Immigration Concerns Re: Adopted Children
For potential applicants of immigration benefits that require further assistance about adopted children.
GenerallyThere are three processes for adopting a child internationally. USCIS must determine the child's eligibility and the suitability of prospective adoptive parents looking to adopt. Children may only immigrate under one of the three processes and they must meet all of the requirements for the selected process.
Hague ConventionThe Hague Adoption Convention is an international treaty that provides important safeguards to protect the best interests of children, birth parents, and adoptive parents who are involved in intercountry adoptions. All cases filed on or after April 1, 2008, seeking to adopt a child who habitually resides in any country outside of the United States that is a party to the Convention must follow the Hague process.
To be eligible, the following conditions must be met:
Obtain a favorable home study from a Hague authorized individual
Be a U.S. citizen
Habitually reside in the United States
If you are married, your spouse must intend to adopt the child
If you are not married, you must be at least 25 years of age

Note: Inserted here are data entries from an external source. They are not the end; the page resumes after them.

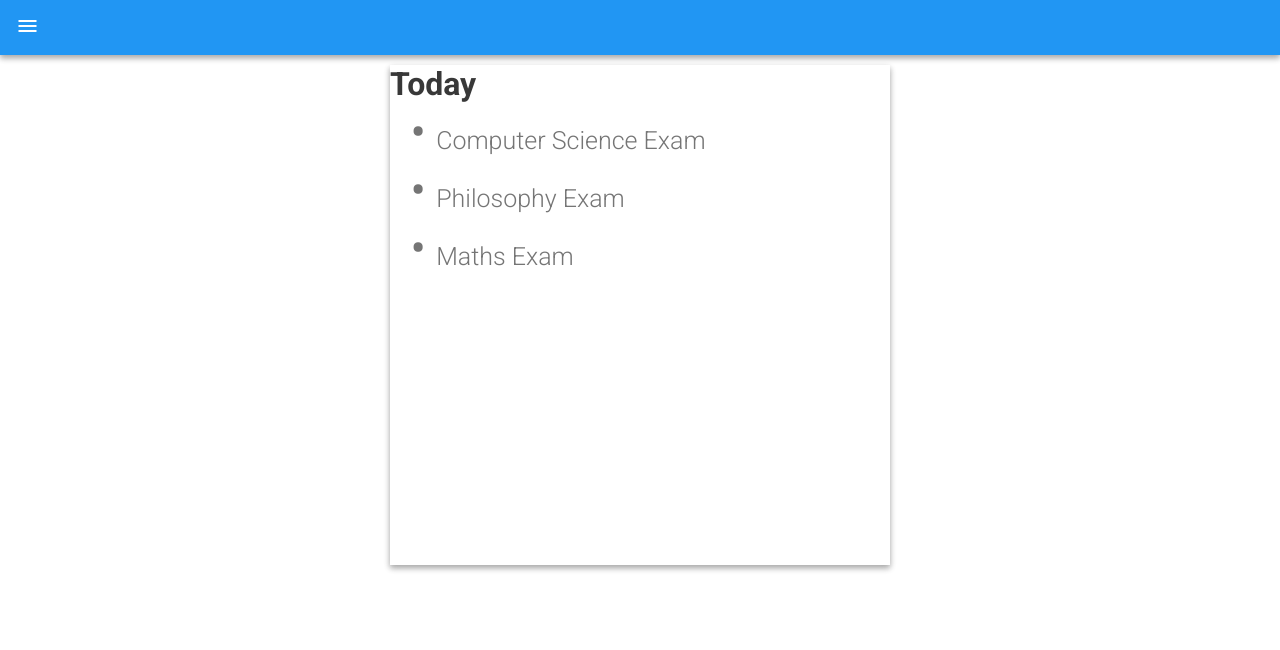
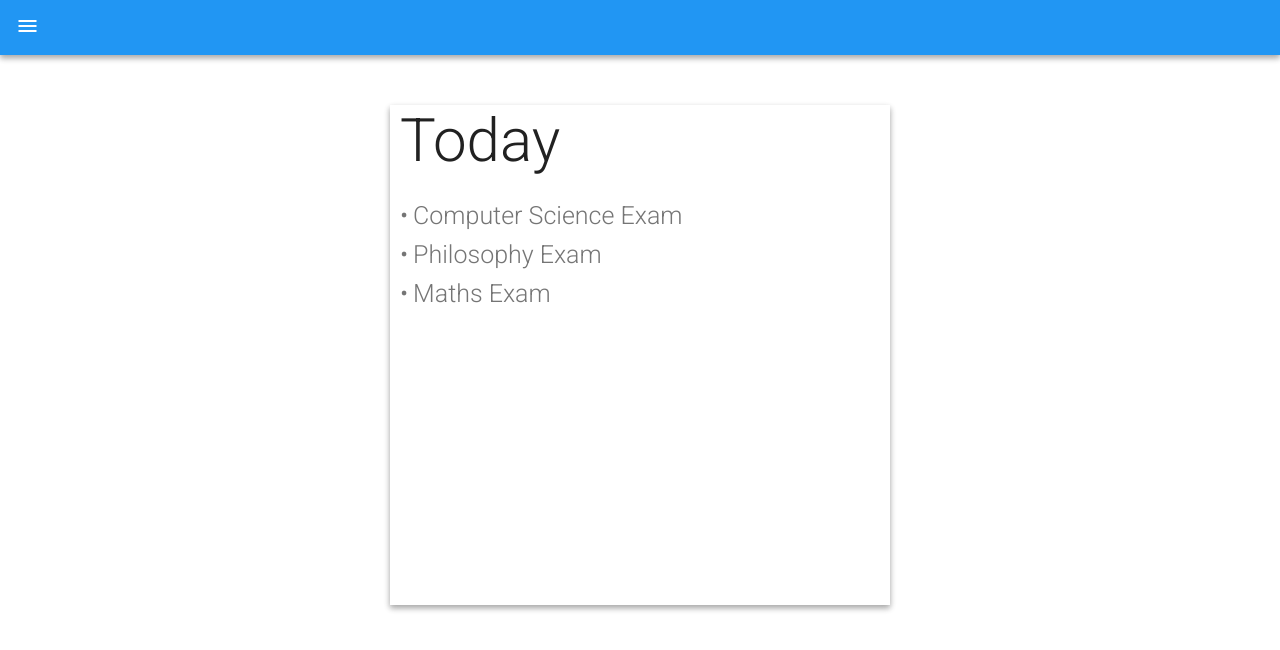
Before and after one commit to Henry-Ash-Williams/planner-app, a React (Create React App) app: page / in a window 1280 px wide. Shown: the top 650 px of the page. Built offline with nearby package versions, Linux system fonts and the light colour scheme.

Commit message:
Adjusted card styles

```diff
--- a/src/components/Card/css/css/index.css
+++ b/src/components/Card/css/css/index.css
@@ -2,22 +2,46 @@
   width: 500px;
   height: 500px;
   margin: auto;
-  box-shadow: 0 3px 6px rgba(0, 0, 0, 0.16), 0 3px 6px rgba(0, 0, 0, 0.23); }
+  box-shadow: 0 3px 6px rgba(0, 0, 0, 0.16), 0 3px 6px rgba(0, 0, 0, 0.23);
+  margin-top: 50px;
+  /*ul {
+      li {
+          list-style-type: none;
+          font-family: $roboto;
+          font-weight: 300;
+          color: $secondary-text;
+          margin-left: 25px;
+          font-size: 25px;
+      } li::before {
+          content: "\2022";
+          font-size: 50px;
+          margin-right: 10px;
+      }
+  }
+  h1 {
+      font-family: $roboto;
+      font-weight: 300;
+      padding-top: 25px;
+      padding-left: 25px;
+      font-size: 40px;
+  }*/ }
   .Card h1 {
-    font-family: "Roboto", sans-serif;
-    color: #383838;
-    margin-top: 10px;
-  }
-  .Card ul li {
-    list-style-type: none;
+    color: #212121;
     font-family: "Roboto", sans-serif;
     font-weight: 300;
+    font-size: 60px;
+    margin-top: 20px;
+    margin-left: 10px;
+    margin-bottom: 20px; }
+  .Card li {
     color: #757575;
-    margin-left: 20px;
-    font-size: 25px; }
-  .Card ul li::before {
-    content: "\2022";
-    font-size: 50px;
-    margin-right: 10px; }
+    font-family: "Roboto", sans-serif;
+    font-weight: 300;
+    font-size: 25px;
+    padding: 5px;
+    list-style-type: none; }
+  .Card li:before {
+    padding: 0px 5px;
+    content: "\2022"; }
 
 /*# sourceMappingURL=index.css.map */
--- a/src/components/Card/css/scss/index.scss
+++ b/src/components/Card/css/scss/index.scss
@@ -5,13 +5,14 @@
     height: 500px;
     margin: auto;
     box-shadow: 0 3px 6px rgba(0,0,0,0.16), 0 3px 6px rgba(0,0,0,0.23);
-    ul {
+    margin-top: 50px;
+    /*ul {
         li {
             list-style-type: none;
             font-family: $roboto;
             font-weight: 300;
             color: $secondary-text;
-            margin-left: 20px;
+            margin-left: 25px;
             font-size: 25px;
         } li::before {
             content: "\2022";
@@ -19,4 +20,32 @@
             margin-right: 10px;
         }
     }
+    h1 {
+        font-family: $roboto;
+        font-weight: 300;
+        padding-top: 25px;
+        padding-left: 25px;
+        font-size: 40px;
+    }*/
+    h1 {
+        color: $primary-text;
+        font-family: $roboto;
+        font-weight: 300;
+        font-size: 60px;
+        margin-top: 20px;
+        margin-left: 10px;
+        margin-bottom: 20px;
+    }
+    li {
+        color: $secondary-text;
+        font-family: $roboto;
+        font-weight: 300;
+        font-size: 25px;
+        padding: 5px;
+        list-style-type: none;
+    }
+    li:before {
+        padding: 0px 5px;
+        content: "\2022";
+    }
 }
```
Also changed, not shown: src/components/Nav-Drawer/css/css/index.css (indentation only).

Orphan ProcessIf the Hague Adoption Convention does not apply, you may bring an adopted child as an immigrant if the following conditions are met:

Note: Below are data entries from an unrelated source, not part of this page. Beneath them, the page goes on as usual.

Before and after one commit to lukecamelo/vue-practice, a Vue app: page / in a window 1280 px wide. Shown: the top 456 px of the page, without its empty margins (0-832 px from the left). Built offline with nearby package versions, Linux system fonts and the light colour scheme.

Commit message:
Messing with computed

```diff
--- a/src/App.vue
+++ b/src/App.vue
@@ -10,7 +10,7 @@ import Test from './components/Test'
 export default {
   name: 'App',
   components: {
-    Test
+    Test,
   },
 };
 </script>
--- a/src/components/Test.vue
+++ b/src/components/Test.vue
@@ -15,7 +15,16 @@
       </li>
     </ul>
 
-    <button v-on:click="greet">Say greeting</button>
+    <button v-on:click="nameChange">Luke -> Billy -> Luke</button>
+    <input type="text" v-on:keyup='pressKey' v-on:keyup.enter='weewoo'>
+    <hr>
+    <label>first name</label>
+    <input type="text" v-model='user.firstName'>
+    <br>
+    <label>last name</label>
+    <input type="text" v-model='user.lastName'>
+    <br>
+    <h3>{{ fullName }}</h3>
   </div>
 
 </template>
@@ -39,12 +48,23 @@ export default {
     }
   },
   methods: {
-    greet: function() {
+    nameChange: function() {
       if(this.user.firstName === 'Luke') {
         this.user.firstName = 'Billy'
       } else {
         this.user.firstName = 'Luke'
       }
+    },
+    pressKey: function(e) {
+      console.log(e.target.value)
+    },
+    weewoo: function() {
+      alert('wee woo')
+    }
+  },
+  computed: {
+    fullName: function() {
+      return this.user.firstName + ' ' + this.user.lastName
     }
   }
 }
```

You are a U.S. citizen.
You establish that you will provide proper parental care to the child
You establish that the child whom you have adopted or plan to adopt is an "orphan" as defined in U.S. immigration law
You establish that either you (and your spouse, if married) have adopted the child abroad, and that each of you saw the child in person before or during the adoption proceeding OR you will adopt the child in the United States after the child arrives in the United States (you must have permission to bring the child out of his or her own country and to the United States for adoption).
Immediate Relative ProcessUnder this process, an adopted child is considered, for immigration purposes, to be the child (or adult son or daughter) of the adopting parent if:
The parent adopted the child before his or her 16th birthday (or before the 18th birthday under certain circumstances as described below). You submit evidence of a full and final adoption
The parent had legal and physical custody of the child for at least two years while the child was a minor.